TVCC shell framed by adjacent CCTV tower.
Photo: AP/Wideworld
TVCC shell framed by adjacent CCTV tower.

Adjacent to Rem Koolhaus’s iconic China Central Television (CCTV) headquarters, the new structure burned the night of Feb. 9, the last night of the Chinese New Year’s fete. A firefighter died from smoke inhalation.

Most blame is directed at state-owned CCTV. Beijing authorities detained 17 people, including CCTV’s chief of construction. The Hunan Province-based fireworks company that ignited nearly 700 high-explosive “A-grade” pyrotechnic devices did not have the required municipal approval. Launching the explosive rockets require permitted, trained personnel. “The company did not listen to the police, who advised against setting off A-grade fireworks,” said Luo Yuan, Beijing Fire Control Bureau deputy chief.

Many questions remain about the speed with which the fire spread through the 31-floor, steel-framed building, whose contractor is Beijing Urban Construction Group Co. Ltd. Damage estimates topped $588 million.
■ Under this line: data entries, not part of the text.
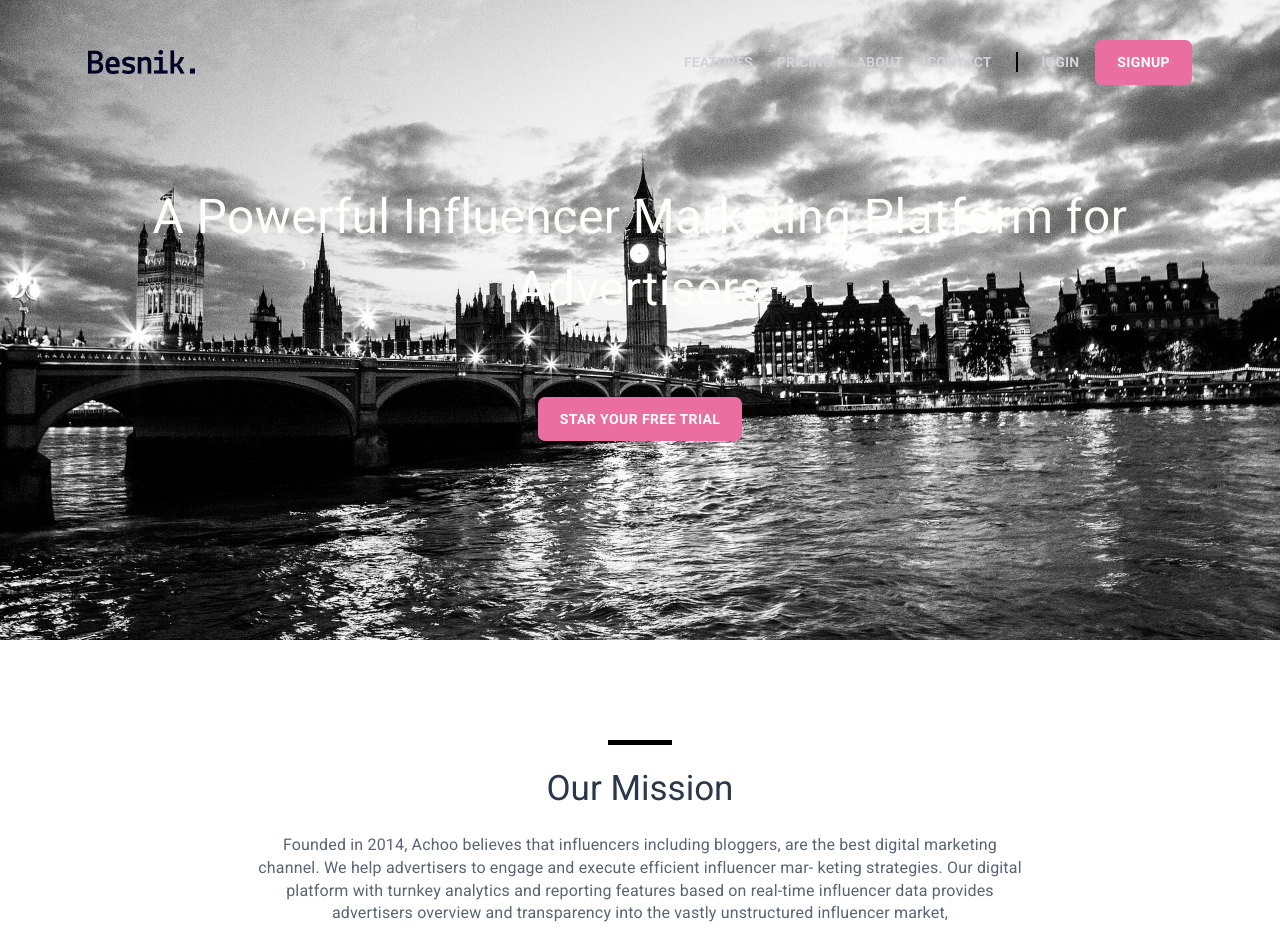
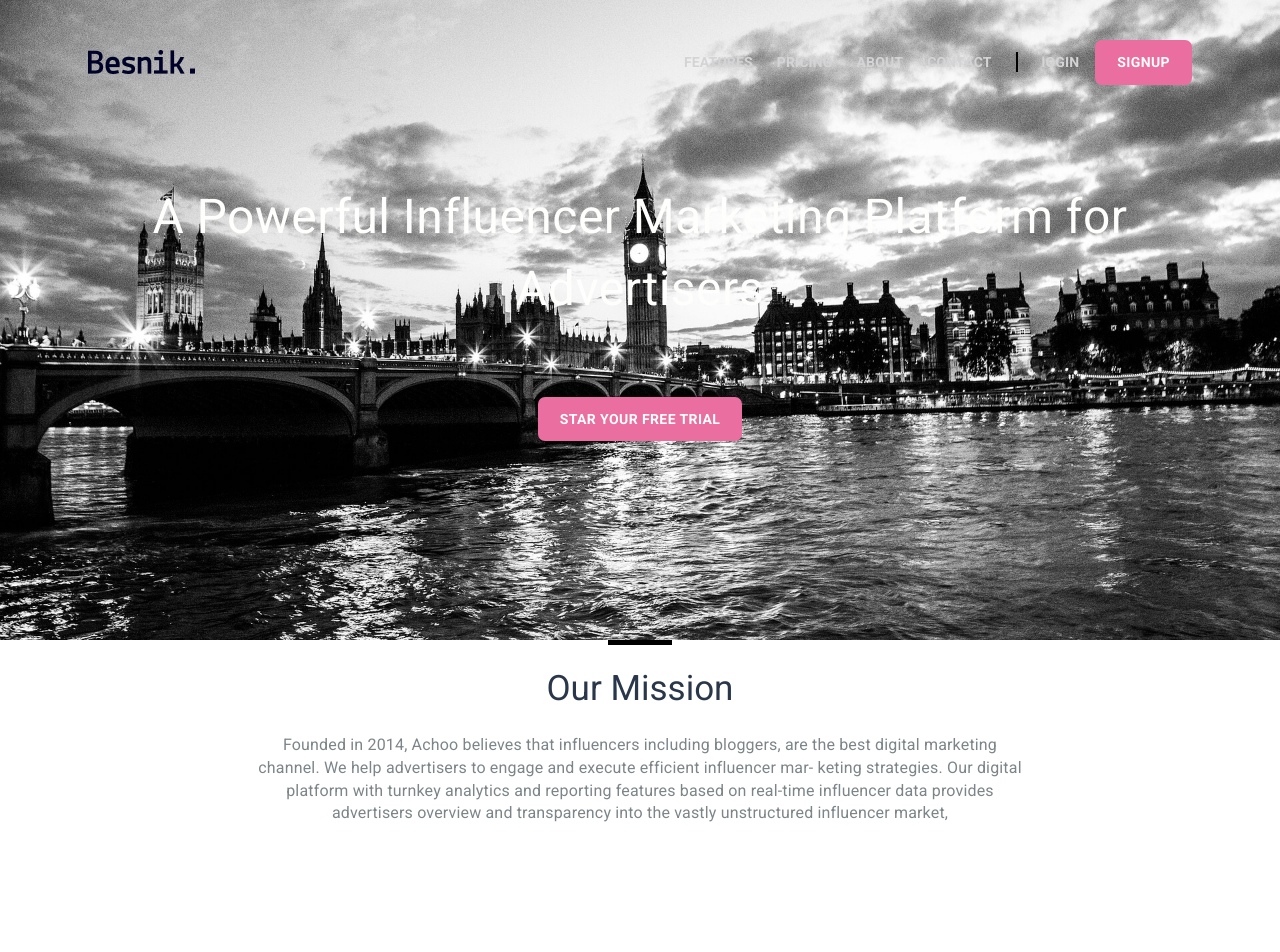
Before and after one commit to sebas-pr2000/Front-end-Prueba, a React (Create React App) app: page / in a window 1280 px wide. Shown: the top 952 px of the page. After the commit the page ends 825 px from the top, so only its background shows below. Built offline with nearby package versions, Linux system fonts and the light colour scheme.

Commit message:
Cambiando Color de Componente Mission.jsx

```diff
--- a/src/containers/Mission.jsx
+++ b/src/containers/Mission.jsx
@@ -13,7 +13,6 @@ const Mission = () => {
     }));
     return (
         <Box sx={{
-            my: "100px",
             display: "flex",
             flexDirection: "column",
             justifyContent: "center",
@@ -44,7 +43,7 @@ const Mission = () => {
                     variant="body2"
                     sx={{
                         fontSize: "16px",
-                        color: "#5A6473",
+                        color: "#7D8589",
                         textAlign: "center",
                     }}
                 >
```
The TVCC tower is comprised of three structures: a central main tower to house a restaurant and the 241-room, five-star Mandarin Oriental hotel, and two sweeping, angular side wings designed to host a theater, television studio and an electronic data processing center.

How the fireworks penetrated the structure’s cladding isn’t clear. The tower’s northern and southern facades are metal and glass. On the east and west sides, metal strips form the cladding.

According to published reports, firefighters suspect that two fireworks struck the tower’s south side, burned through the thin metal facade and ignited a flammable insulation layer underneath, which then carried the fire over the entire building. Unnamed architects who helped design the CCTV complex suggested a slightly different possibility, according to a report published in Caijing, a Chinese financial publication. After visiting the site and surveying video and photos of the tower burning, they said they “suspect the fireworks set flame to the tower’s exterior at several points. The flames continued from there to the insulation layer underneath, and then inside the building where interior decorations spread them further.”

Another alternative theory, from an architect on TVCC’s design team, suggests that heat transfer alone may have set fire to the building. The structure’s reinforcing bars could have become superheated from the nearby explosions, said the unnamed architect. If they became hot enough they could have kindled the insulation. Beijing fire officials said the fire began on the building’s roof and spread to the lower floors, fed by high winds, while a CNN report posited “there was a lot of debris on site, which ignited very quickly.”

Chimney effects in the hollow core between the fifth and twenty-sixth floors may have accelerated the fire’s spread. Once the fire broke out, the core may have accelerated the burn. Several explosions were seen and heard, according to witnesses. The Beijing Municipal Fire Bureau also confirmed TVCC’s core collapsed in the fire.

TVCC had followed all city building codes, which include leaving the sprinkler system unpressurized during construction, according to Aaron DeWoskin, an architect at Huatong Design & Consulting Engineering, an expediter for registration and city ordinances for construction and engineering projects in Beijing.

Members of the design team—Rotterdam-based Office for Metropolitan Architecture and Arup East Asia, the local branch of the British design and engineering firm—did not respond to calls or e-mails. Nor did Mandarin Oriental, which is responsible for managing the hotel property. All plan to announce updates in the future. At this point, none have said whether the building will be torn down or if renovations will commence on the standing skeleton.

The building was scheduled to open in mid-May and the hotel, which had been insured for $220 million, this summer. It is not known if the official inauguration of the new CCTV tower, slated for October, will be postponed, nor the value of insurance payouts, which depend on the outcome of an ongoing investigation.